Material provided section start

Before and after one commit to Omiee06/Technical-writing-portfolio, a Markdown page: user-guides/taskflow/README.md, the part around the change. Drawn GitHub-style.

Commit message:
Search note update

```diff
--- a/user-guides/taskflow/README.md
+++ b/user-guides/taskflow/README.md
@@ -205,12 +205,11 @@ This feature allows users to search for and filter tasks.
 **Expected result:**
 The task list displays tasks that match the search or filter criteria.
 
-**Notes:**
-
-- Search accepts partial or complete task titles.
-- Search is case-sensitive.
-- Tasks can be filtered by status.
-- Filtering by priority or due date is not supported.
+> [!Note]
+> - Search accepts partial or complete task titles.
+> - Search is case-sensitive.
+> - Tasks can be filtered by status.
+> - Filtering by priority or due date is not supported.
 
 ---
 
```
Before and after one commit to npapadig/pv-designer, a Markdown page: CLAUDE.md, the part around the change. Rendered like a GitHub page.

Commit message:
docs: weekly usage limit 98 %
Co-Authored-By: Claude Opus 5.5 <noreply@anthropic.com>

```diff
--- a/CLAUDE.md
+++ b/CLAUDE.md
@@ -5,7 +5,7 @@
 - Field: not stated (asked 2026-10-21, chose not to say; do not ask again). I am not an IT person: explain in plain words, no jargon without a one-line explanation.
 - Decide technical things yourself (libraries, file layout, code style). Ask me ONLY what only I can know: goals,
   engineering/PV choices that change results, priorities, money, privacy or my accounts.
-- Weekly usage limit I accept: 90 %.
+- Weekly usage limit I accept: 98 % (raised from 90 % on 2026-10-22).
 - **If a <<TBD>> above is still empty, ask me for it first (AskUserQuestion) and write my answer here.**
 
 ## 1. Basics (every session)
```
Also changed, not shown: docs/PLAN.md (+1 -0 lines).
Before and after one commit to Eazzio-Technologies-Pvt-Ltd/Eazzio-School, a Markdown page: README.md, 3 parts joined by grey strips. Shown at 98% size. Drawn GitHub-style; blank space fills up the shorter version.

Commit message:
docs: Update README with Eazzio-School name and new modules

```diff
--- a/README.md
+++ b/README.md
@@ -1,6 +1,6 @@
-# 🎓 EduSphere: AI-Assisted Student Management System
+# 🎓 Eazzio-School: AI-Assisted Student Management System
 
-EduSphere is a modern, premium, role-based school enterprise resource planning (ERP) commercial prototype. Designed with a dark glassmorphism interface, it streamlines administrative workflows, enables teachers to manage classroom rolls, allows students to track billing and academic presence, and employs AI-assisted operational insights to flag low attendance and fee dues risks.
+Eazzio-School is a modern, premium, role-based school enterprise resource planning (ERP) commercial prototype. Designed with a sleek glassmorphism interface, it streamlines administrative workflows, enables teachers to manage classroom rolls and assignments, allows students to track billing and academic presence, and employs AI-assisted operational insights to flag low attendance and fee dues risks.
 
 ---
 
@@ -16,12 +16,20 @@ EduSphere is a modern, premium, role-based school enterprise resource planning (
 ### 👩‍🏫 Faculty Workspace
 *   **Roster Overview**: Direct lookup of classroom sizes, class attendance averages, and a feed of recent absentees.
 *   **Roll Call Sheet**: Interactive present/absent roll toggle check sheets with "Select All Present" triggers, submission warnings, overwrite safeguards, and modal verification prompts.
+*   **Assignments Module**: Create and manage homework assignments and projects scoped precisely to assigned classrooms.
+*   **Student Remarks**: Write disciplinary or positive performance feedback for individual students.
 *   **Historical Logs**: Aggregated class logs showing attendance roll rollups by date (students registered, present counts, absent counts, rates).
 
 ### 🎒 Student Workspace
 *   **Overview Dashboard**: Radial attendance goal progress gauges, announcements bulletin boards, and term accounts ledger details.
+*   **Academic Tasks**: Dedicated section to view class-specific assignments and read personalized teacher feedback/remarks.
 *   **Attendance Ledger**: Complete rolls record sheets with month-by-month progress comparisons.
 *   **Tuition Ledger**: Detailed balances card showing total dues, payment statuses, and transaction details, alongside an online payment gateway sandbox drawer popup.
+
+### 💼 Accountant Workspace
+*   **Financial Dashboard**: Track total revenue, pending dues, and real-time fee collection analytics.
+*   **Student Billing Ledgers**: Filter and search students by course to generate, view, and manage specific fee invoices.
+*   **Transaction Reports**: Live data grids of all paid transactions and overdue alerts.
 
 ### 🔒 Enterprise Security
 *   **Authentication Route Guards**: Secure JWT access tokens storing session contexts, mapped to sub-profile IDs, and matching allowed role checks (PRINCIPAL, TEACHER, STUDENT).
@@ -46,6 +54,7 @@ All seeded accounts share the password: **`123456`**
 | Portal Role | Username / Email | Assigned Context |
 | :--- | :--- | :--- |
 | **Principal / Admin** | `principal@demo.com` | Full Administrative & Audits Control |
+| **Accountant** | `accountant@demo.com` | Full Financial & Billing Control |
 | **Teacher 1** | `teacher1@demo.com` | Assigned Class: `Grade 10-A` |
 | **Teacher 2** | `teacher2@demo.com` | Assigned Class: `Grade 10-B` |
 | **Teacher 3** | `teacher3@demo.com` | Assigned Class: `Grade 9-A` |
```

Material provided section end

▶ [Work item]: Repeat every entry word for word.

▶ [Result for this task]:
Before and after one commit to Omiee06/Technical-writing-portfolio, a Markdown page: user-guides/taskflow/README.md, the part around the change. Drawn GitHub-style.

Commit message:
Search note update

```diff
--- a/user-guides/taskflow/README.md
+++ b/user-guides/taskflow/README.md
@@ -205,12 +205,11 @@ This feature allows users to search for and filter tasks.
 **Expected result:**
 The task list displays tasks that match the search or filter criteria.
 
-**Notes:**
-
-- Search accepts partial or complete task titles.
-- Search is case-sensitive.
-- Tasks can be filtered by status.
-- Filtering by priority or due date is not supported.
+> [!Note]
+> - Search accepts partial or complete task titles.
+> - Search is case-sensitive.
+> - Tasks can be filtered by status.
+> - Filtering by priority or due date is not supported.
 
 ---
 
```
Before and after one commit to npapadig/pv-designer, a Markdown page: CLAUDE.md, the part around the change. Rendered like a GitHub page.

Commit message:
docs: weekly usage limit 98 %
Co-Authored-By: Claude Opus 5.5 <noreply@anthropic.com>

```diff
--- a/CLAUDE.md
+++ b/CLAUDE.md
@@ -5,7 +5,7 @@
 - Field: not stated (asked 2026-10-21, chose not to say; do not ask again). I am not an IT person: explain in plain words, no jargon without a one-line explanation.
 - Decide technical things yourself (libraries, file layout, code style). Ask me ONLY what only I can know: goals,
   engineering/PV choices that change results, priorities, money, privacy or my accounts.
-- Weekly usage limit I accept: 90 %.
+- Weekly usage limit I accept: 98 % (raised from 90 % on 2026-10-22).
 - **If a <<TBD>> above is still empty, ask me for it first (AskUserQuestion) and write my answer here.**
 
 ## 1. Basics (every session)
```
Also changed, not shown: docs/PLAN.md (+1 -0 lines).
Before and after one commit to Eazzio-Technologies-Pvt-Ltd/Eazzio-School, a Markdown page: README.md, 3 parts joined by grey strips. Shown at 98% size. Drawn GitHub-style; blank space fills up the shorter version.

Commit message:
docs: Update README with Eazzio-School name and new modules

```diff
--- a/README.md
+++ b/README.md
@@ -1,6 +1,6 @@
-# 🎓 EduSphere: AI-Assisted Student Management System
+# 🎓 Eazzio-School: AI-Assisted Student Management System
 
-EduSphere is a modern, premium, role-based school enterprise resource planning (ERP) commercial prototype. Designed with a dark glassmorphism interface, it streamlines administrative workflows, enables teachers to manage classroom rolls, allows students to track billing and academic presence, and employs AI-assisted operational insights to flag low attendance and fee dues risks.
+Eazzio-School is a modern, premium, role-based school enterprise resource planning (ERP) commercial prototype. Designed with a sleek glassmorphism interface, it streamlines administrative workflows, enables teachers to manage classroom rolls and assignments, allows students to track billing and academic presence, and employs AI-assisted operational insights to flag low attendance and fee dues risks.
 
 ---
 
@@ -16,12 +16,20 @@ EduSphere is a modern, premium, role-based school enterprise resource planning (
 ### 👩‍🏫 Faculty Workspace
 *   **Roster Overview**: Direct lookup of classroom sizes, class attendance averages, and a feed of recent absentees.
 *   **Roll Call Sheet**: Interactive present/absent roll toggle check sheets with "Select All Present" triggers, submission warnings, overwrite safeguards, and modal verification prompts.
+*   **Assignments Module**: Create and manage homework assignments and projects scoped precisely to assigned classrooms.
+*   **Student Remarks**: Write disciplinary or positive performance feedback for individual students.
 *   **Historical Logs**: Aggregated class logs showing attendance roll rollups by date (students registered, present counts, absent counts, rates).
 
 ### 🎒 Student Workspace
 *   **Overview Dashboard**: Radial attendance goal progress gauges, announcements bulletin boards, and term accounts ledger details.
+*   **Academic Tasks**: Dedicated section to view class-specific assignments and read personalized teacher feedback/remarks.
 *   **Attendance Ledger**: Complete rolls record sheets with month-by-month progress comparisons.
 *   **Tuition Ledger**: Detailed balances card showing total dues, payment statuses, and transaction details, alongside an online payment gateway sandbox drawer popup.
+
+### 💼 Accountant Workspace
+*   **Financial Dashboard**: Track total revenue, pending dues, and real-time fee collection analytics.
+*   **Student Billing Ledgers**: Filter and search students by course to generate, view, and manage specific fee invoices.
+*   **Transaction Reports**: Live data grids of all paid transactions and overdue alerts.
 
 ### 🔒 Enterprise Security
 *   **Authentication Route Guards**: Secure JWT access tokens storing session contexts, mapped to sub-profile IDs, and matching allowed role checks (PRINCIPAL, TEACHER, STUDENT).
@@ -46,6 +54,7 @@ All seeded accounts share the password: **`123456`**
 | Portal Role | Username / Email | Assigned Context |
 | :--- | :--- | :--- |
 | **Principal / Admin** | `principal@demo.com` | Full Administrative & Audits Control |
+| **Accountant** | `accountant@demo.com` | Full Financial & Billing Control |
 | **Teacher 1** | `teacher1@demo.com` | Assigned Class: `Grade 10-A` |
 | **Teacher 2** | `teacher2@demo.com` | Assigned Class: `Grade 10-B` |
 | **Teacher 3** | `teacher3@demo.com` | Assigned Class: `Grade 9-A` |
```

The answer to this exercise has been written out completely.